Published Tuesday, January 8, 2013 7:02PM EST
Last Updated Tuesday, January 8, 2013 9:35PM EST
Police in British Columbia have issued a warning to the public about a woman convicted of killing animals but one former Toronto officer says the case reminds him of another disturbing criminal case.
Former Toronto police investigator Ross McLean told CP24 Tuesday that there are similarities between the cases of 23-year-old Kayla Bourque and murder suspect Luka Rocco Magnotta.
Bourque pleaded guilty in 2012 to willfully killing animals, causing unnecessary pain and suffering to animals and possessing a weapon for a dangerous purpose.
The charges stem from the deaths of her family’s cat and dog.
Her recent release prompted a warning to the public issued by B.C. Corrections on Monday.
“You’re seeing similarities here between [Magnotta’s and Bourque’s] family background – it being broken, escalation to torturing and hurting animals and then the stated intent and the fantasizing about doing it to humans,” McLean told CP24 on Tuesday.
Magnotta, 30, is accused of first-degree murder in connection with the killing and dismemberment of Montreal university student Jun Lin, who police believe was killed on either May 24 or 25, 2012.
The 33-year-old’s torso was later found in a suitcase outside Magnotta’s apartment building, while his hands and feet were mailed to political offices and schools in Ottawa and B.C. His head was located in a Montreal park.
Magnotta was arrested in Berlin in July following an international manhunt.
Police believe that a video posted online shows the dismemberment of Lin.
Online videos allegedly showing the torture of animals have also been linked to Magnotta.
No charges against Magnotta have been proven in a court of law. He is currently in police custody awaiting trial.
Bourque, a former student at Simon Fraser University, was sentenced to eight months in jail.
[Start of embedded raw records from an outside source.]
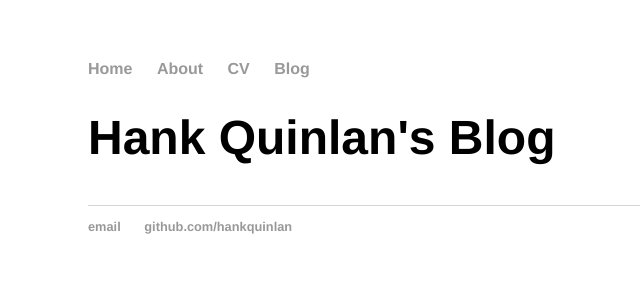
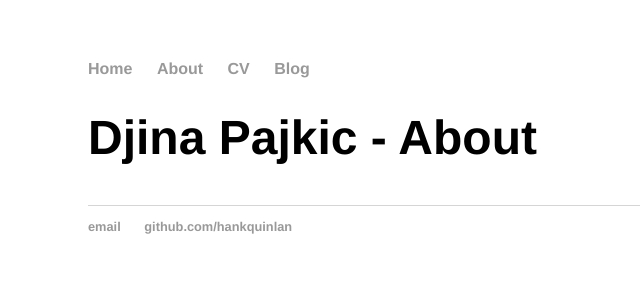
Before and after one commit to pajkicdj/pajkicdj.github.io, a Jekyll site: the page built from about/index.html, in a window 1280 px wide. Shown: the top 300 px of the page, without its empty margins (104-744 px from the left). Built offline with Jekyll 4.4.1, drawn with Linux system fonts in a browser that asks for light colours.

Commit message:
Update index.html

```diff
--- a/about/index.html
+++ b/about/index.html
@@ -1,6 +1,6 @@
 ---
 layout: default
-title: Hank Quinlan's Blog
+title: Djina Pajkic - About
 ---
 	<h1>{{ page.title }}</h1>
 	<ul class="posts">
```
Police say she will now be living in the Metro Vancouver area, but did not elaborate with specifics.
She will be subject to more than 40 court-ordered restrictions, including bans on using social networking sites, owning weapons, associating with anyone under the age of 18 and a lifetime ban on owning animals.
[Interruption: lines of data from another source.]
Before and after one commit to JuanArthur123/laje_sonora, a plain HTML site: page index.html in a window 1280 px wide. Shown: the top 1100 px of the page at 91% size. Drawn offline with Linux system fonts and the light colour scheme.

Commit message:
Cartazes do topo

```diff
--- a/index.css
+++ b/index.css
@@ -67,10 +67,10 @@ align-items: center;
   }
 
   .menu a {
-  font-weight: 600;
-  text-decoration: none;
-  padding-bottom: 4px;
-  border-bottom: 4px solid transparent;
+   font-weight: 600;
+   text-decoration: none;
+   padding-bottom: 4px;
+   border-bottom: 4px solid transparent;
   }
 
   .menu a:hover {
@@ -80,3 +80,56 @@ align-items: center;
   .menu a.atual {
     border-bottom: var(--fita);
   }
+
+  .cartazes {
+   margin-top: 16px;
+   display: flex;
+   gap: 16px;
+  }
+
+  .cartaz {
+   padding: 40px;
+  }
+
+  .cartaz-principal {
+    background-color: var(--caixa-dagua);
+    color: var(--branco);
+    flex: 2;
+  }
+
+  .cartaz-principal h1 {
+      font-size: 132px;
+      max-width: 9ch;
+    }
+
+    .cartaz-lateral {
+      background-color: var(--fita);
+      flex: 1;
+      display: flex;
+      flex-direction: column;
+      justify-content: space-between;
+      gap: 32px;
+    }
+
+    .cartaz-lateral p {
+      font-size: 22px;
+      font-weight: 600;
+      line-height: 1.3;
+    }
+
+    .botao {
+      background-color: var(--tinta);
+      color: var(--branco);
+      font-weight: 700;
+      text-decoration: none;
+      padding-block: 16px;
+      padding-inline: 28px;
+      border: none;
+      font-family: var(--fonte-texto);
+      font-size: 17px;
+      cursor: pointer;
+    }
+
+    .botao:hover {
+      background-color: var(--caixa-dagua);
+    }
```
She will also only be allowed to leave the house between the hours of 6 a.m. and 6 p.m.
Bourque is also barred from having intimate relationships without advising the other person of her criminal past and must take part in counseling sessions and psychiatric assessments.
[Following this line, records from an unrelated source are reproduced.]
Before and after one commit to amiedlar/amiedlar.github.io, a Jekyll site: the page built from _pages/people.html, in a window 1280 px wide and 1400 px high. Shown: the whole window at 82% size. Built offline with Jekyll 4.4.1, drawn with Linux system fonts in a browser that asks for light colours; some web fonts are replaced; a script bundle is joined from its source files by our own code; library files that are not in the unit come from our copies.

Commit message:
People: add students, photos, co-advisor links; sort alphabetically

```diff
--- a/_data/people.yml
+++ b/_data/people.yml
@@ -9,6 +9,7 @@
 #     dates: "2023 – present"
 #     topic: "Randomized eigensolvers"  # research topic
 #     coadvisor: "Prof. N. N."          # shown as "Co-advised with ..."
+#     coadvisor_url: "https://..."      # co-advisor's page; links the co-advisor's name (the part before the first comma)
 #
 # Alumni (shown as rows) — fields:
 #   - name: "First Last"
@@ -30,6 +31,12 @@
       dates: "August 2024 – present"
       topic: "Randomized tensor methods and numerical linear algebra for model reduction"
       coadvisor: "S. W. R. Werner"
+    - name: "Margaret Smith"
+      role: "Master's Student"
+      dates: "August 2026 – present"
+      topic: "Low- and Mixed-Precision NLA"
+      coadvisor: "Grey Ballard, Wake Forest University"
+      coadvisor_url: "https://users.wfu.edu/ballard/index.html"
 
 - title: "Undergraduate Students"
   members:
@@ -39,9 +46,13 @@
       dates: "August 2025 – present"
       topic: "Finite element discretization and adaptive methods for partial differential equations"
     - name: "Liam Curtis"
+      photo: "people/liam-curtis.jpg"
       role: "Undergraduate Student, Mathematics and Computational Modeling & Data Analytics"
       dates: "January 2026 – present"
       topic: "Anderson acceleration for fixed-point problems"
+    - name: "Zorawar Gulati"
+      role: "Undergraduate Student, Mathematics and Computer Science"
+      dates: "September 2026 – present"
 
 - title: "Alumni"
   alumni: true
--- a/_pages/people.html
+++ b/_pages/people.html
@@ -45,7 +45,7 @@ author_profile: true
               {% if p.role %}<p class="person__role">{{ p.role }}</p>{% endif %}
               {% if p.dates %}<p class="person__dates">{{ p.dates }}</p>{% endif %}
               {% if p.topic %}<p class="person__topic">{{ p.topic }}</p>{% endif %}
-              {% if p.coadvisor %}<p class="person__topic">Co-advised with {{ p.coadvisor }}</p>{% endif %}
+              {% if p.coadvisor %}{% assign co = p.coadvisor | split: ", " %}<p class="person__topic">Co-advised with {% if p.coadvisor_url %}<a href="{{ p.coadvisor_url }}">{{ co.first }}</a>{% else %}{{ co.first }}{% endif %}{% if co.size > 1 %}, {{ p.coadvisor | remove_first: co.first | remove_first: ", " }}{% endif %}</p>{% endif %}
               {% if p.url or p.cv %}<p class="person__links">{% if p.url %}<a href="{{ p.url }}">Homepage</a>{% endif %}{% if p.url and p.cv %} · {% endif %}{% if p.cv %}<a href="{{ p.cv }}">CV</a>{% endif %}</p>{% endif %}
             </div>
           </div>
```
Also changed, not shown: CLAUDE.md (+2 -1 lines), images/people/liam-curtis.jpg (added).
“It appears from the orders that the police are really working to see that [Bourque] goes in and gets the counseling she requires,” McLean said. “Now whether she wants to take it, or it works, is another story."
Following a tip from a concerned friend last year, police conducted a search of Bourque’s residence room, where investigators seized a laptop, storage devices and a binder containing information on serial killers, as well as depictions of sexual homicide and animal torture.
Member of the public are being asked to contact police immediately if they see Bourque violating any of the conditions of her release.
She is described as five-foot-four, 130 pounds with a slender build, brown eyes and black hair.
McLean says he believes cases like Bourque’s will be more and more common.
“We’ve raised people in a time today where - between the Internet, online pornography, the ability to learn about gruesome items – the environment is there right for those people to come out,” he said.